Women In Tunneling features an exemplary female representative of the tunneling industry each month in order to amplify their experiences in the underground field. This month we introduce you to Theresa Engler, Executive Director at the Deep Foundations Institute.
What is your actual involvement in the tunneling business?
As director of a related industry association that has a tunneling and underground committee which was established in 2018, we hold a shotcrete short course bi-annually and collaborate with UCA as appropriate.
How were you introduced to the tunnel industry, and why did you decide to pursue it as a career?
As noted above, I’m not an engineer, nor is my career in tunneling but rather in support of engineers, contractors, equip/material manufacturers/suppliers, academia and owners involved in underground construction and deep foundations. I guess you could say I “fell into it”.
What professional achievement are you most proud of?
Longevity of working in this industry for nearly 25 years, being inducted into the Moles and winning the NYSAE Executive Director of the Year Award.
Even though the number of women has been increasing over the years, the tunneling industry is still considered a male oriented environment. What do you think are some of the factors or obstacles—either societal or sometimes even self-imposed— that deter women from entering the underground career force? And what can we do as an industry or as a society to encourage more women to join?

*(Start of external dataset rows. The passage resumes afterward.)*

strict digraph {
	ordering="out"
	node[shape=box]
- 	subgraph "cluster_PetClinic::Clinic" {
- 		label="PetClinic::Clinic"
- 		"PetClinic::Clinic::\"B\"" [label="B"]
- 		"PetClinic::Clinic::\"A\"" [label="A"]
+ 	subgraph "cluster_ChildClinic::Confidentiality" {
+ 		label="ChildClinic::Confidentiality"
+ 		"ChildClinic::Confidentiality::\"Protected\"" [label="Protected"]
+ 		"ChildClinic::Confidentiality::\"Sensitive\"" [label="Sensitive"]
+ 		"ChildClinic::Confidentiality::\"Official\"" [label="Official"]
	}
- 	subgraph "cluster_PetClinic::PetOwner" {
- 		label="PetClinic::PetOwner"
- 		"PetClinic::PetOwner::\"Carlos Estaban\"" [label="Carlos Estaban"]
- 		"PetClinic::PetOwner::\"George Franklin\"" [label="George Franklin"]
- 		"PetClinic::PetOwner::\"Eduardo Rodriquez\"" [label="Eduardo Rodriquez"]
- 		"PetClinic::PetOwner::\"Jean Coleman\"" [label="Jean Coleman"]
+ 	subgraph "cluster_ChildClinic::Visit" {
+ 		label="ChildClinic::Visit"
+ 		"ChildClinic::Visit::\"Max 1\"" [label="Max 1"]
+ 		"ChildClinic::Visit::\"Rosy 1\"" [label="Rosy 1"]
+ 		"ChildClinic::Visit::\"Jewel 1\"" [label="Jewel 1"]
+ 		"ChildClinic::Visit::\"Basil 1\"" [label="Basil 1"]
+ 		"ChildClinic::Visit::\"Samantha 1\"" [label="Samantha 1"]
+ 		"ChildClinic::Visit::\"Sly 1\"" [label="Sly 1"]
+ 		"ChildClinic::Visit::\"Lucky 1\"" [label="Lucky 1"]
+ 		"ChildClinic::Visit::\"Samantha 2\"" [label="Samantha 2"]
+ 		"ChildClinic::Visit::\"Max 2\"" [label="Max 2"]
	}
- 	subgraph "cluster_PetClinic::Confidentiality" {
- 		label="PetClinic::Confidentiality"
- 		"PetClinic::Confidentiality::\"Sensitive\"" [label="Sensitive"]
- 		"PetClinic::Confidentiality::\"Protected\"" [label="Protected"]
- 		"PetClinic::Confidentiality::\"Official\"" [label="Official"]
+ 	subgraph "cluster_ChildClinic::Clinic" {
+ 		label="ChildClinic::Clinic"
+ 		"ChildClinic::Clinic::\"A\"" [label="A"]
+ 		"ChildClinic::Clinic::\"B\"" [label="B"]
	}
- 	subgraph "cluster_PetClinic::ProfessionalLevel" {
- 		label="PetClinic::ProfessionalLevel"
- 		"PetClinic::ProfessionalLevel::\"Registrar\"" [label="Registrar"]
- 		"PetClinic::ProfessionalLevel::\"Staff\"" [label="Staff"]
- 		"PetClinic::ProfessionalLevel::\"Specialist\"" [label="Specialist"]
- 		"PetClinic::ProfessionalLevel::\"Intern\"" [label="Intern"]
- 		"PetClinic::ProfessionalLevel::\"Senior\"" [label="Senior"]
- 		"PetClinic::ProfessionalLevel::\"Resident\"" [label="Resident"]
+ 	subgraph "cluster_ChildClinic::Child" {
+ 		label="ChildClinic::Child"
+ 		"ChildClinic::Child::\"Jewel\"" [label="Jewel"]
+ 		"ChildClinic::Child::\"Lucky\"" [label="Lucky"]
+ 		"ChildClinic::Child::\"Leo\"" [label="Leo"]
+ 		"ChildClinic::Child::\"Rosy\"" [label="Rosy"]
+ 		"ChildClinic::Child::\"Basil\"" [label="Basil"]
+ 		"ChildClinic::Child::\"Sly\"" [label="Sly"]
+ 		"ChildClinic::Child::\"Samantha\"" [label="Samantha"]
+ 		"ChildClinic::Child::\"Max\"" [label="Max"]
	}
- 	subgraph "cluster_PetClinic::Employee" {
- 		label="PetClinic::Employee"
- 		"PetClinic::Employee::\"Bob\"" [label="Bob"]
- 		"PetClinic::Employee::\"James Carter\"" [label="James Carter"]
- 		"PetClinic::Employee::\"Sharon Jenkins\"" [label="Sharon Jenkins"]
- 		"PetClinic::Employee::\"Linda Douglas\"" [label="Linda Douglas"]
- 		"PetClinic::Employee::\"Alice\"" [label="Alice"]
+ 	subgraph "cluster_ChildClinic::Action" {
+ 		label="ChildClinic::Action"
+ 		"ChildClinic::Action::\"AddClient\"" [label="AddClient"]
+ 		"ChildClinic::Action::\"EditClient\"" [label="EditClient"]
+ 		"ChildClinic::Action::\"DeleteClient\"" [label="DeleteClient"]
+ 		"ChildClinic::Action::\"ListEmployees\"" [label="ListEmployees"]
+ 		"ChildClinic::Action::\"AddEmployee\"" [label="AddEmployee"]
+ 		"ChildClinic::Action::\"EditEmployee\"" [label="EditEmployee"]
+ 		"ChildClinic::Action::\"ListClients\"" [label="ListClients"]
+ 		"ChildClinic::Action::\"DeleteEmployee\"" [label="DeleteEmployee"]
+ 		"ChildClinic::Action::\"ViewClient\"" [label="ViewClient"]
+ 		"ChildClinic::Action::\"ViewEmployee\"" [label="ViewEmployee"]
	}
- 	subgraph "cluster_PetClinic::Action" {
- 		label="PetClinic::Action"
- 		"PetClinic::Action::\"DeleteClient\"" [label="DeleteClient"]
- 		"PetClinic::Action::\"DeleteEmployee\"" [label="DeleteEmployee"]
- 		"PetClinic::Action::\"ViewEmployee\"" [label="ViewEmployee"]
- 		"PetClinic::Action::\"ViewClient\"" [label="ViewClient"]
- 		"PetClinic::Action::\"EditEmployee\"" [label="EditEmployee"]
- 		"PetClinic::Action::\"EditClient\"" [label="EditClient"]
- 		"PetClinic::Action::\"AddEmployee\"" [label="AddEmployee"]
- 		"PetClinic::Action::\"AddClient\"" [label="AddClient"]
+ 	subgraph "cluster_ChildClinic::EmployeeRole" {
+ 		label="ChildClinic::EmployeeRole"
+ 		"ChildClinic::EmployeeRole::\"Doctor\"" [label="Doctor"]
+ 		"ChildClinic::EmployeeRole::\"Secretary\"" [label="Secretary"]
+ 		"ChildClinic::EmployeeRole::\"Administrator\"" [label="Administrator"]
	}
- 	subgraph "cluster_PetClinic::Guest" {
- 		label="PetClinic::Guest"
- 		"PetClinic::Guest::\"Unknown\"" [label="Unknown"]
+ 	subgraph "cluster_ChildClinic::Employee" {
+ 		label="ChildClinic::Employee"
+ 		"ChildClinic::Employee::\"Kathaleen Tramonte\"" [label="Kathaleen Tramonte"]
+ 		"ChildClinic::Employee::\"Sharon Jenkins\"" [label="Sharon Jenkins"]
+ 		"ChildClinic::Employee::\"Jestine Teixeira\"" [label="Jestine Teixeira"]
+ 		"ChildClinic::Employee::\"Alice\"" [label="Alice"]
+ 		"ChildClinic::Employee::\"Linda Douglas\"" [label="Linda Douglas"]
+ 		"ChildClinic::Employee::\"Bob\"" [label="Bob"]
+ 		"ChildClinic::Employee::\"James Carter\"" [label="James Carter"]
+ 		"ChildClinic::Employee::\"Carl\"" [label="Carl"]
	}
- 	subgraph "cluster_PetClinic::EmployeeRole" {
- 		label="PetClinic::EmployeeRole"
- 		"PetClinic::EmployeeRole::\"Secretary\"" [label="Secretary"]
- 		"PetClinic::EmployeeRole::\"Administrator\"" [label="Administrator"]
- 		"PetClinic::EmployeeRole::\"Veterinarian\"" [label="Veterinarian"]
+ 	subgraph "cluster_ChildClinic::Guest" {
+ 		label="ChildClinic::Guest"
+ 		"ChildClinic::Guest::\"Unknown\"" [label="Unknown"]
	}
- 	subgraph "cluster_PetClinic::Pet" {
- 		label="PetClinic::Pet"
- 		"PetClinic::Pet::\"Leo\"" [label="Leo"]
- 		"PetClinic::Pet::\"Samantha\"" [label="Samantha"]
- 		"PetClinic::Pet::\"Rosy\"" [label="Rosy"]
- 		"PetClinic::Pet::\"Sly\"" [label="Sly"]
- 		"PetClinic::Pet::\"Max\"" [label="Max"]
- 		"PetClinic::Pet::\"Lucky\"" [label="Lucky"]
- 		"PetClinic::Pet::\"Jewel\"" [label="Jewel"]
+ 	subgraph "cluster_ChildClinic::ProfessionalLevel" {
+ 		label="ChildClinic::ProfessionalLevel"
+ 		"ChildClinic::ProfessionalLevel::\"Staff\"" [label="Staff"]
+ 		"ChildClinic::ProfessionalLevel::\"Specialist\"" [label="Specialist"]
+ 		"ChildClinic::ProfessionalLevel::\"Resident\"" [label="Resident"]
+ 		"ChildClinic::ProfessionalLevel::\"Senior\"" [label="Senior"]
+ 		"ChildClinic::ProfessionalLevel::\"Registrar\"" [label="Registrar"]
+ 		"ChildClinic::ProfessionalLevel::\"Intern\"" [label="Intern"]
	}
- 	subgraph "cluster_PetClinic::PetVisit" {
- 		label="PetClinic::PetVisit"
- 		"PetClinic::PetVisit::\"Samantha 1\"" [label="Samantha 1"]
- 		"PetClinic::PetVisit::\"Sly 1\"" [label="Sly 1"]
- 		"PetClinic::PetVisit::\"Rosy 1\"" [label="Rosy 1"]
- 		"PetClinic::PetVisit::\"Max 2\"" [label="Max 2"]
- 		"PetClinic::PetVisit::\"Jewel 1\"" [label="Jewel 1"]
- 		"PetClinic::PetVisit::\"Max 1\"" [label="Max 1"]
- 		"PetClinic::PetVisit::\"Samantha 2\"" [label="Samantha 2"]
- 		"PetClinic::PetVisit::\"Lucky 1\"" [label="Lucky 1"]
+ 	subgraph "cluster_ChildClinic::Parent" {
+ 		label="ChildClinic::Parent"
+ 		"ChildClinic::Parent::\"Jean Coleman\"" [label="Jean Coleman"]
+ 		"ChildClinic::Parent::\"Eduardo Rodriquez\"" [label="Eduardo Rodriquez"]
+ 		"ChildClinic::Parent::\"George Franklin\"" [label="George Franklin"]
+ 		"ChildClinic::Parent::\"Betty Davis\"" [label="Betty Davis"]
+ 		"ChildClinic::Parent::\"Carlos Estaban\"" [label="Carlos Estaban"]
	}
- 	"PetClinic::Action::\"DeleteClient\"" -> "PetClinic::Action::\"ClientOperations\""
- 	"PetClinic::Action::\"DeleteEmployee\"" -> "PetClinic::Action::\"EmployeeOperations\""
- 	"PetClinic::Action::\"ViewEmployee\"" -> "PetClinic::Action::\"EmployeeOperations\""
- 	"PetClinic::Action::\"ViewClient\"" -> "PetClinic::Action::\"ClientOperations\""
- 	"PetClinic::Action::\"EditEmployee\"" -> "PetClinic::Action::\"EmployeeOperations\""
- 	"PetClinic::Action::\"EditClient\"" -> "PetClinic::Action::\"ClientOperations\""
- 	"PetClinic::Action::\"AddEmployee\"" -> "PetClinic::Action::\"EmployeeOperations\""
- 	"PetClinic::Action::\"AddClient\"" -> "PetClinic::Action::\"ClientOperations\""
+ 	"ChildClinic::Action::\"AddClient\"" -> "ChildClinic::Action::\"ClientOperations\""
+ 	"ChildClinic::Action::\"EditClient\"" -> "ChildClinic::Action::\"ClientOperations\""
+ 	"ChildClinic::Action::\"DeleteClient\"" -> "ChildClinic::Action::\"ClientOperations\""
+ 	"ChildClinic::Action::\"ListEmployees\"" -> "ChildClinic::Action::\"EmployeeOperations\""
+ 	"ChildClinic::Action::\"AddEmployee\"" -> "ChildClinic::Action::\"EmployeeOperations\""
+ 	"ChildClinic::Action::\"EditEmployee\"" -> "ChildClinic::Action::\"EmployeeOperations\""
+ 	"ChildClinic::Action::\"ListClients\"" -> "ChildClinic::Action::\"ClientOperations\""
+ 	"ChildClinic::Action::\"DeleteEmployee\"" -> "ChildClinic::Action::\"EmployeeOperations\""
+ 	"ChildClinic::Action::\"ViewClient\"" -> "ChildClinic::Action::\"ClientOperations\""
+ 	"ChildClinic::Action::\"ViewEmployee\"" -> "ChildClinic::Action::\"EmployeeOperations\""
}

Many women are likely not aware of or introduced to the varied roles they can play in the industry and since it is quite specialized it doesn’t come up as a career choice in high school other than “engineering” in general. Additionally once in the industry sometimes the expectation from corporations is that a woman won’t stay because of family/personal obligations so they don’t get promoted as quickly. Luckily, I’ve seen that changing a lot in recent years. To encourage more women, we should all promote ourselves and the opportunities through all means available, social media, school career days, etc.

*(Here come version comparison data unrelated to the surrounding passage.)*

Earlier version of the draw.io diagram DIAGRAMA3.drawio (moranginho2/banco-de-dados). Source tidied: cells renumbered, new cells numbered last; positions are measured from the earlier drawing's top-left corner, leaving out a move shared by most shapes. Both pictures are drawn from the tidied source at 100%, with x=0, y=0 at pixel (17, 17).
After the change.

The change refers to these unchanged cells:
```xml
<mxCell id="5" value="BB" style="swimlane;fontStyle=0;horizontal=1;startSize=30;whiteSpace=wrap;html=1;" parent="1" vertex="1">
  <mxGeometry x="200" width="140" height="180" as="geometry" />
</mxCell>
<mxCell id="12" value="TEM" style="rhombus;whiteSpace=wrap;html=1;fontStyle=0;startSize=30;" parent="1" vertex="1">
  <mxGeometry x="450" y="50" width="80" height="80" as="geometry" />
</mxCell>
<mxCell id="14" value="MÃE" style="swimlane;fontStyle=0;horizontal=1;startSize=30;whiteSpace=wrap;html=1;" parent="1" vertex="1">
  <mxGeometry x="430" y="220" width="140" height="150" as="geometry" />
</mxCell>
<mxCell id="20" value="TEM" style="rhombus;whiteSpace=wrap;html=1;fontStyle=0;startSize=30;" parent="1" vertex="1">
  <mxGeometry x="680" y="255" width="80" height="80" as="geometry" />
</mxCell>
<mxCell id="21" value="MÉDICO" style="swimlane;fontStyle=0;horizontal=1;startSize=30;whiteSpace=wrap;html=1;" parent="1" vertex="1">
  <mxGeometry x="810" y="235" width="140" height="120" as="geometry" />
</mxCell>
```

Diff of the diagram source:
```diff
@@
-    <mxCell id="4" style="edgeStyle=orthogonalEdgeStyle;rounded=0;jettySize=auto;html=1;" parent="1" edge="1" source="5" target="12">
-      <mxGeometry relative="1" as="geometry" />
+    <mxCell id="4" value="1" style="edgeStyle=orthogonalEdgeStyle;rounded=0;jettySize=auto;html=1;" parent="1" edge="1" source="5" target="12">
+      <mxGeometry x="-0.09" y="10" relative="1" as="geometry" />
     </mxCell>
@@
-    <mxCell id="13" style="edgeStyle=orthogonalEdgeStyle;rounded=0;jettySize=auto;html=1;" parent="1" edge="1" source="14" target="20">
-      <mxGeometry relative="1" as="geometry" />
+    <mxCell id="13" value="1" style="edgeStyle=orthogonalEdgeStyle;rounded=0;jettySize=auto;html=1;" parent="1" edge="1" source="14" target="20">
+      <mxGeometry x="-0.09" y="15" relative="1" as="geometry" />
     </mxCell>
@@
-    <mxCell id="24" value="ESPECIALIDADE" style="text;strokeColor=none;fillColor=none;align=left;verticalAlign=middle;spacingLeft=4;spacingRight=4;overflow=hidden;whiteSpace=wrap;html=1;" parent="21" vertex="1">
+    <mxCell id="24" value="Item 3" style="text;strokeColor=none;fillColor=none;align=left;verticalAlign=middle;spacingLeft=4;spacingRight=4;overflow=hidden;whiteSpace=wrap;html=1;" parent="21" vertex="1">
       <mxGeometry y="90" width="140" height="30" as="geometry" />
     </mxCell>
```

How do you tap into your inner leader? What advice would you give on having the courage to honor your voice and to speak out and contribute your influence?
I recall on a daily basis the hurdles I’ve overcome in my career to remind myself when self-doubt comes in that I can do anything I put my mind to with the right tools and research and that it’s ok to ask for help when needed. I also look to exhibit confidence in myself by encouraging others to do the same and mentoring those I come in contact with through the Institute.
Looking back, what two pieces of advice do you have for your younger self?
Don’t be so hard on myself or think that I have to prove myself at every turn. Defensiveness usually led to less opportunity rather than more. Take responsibility for errors, learning from them and don’t make the same mistake twice.
What do you hope the future holds for yourself, for the industry, and/or for other women who will be a part of tunneling & underground construction?
I’d like to see women in the industry, just be people in the industry, without the need for advocacy – just be a natural part of the workforce and I believe the work we do now can make that happen for those that come after us.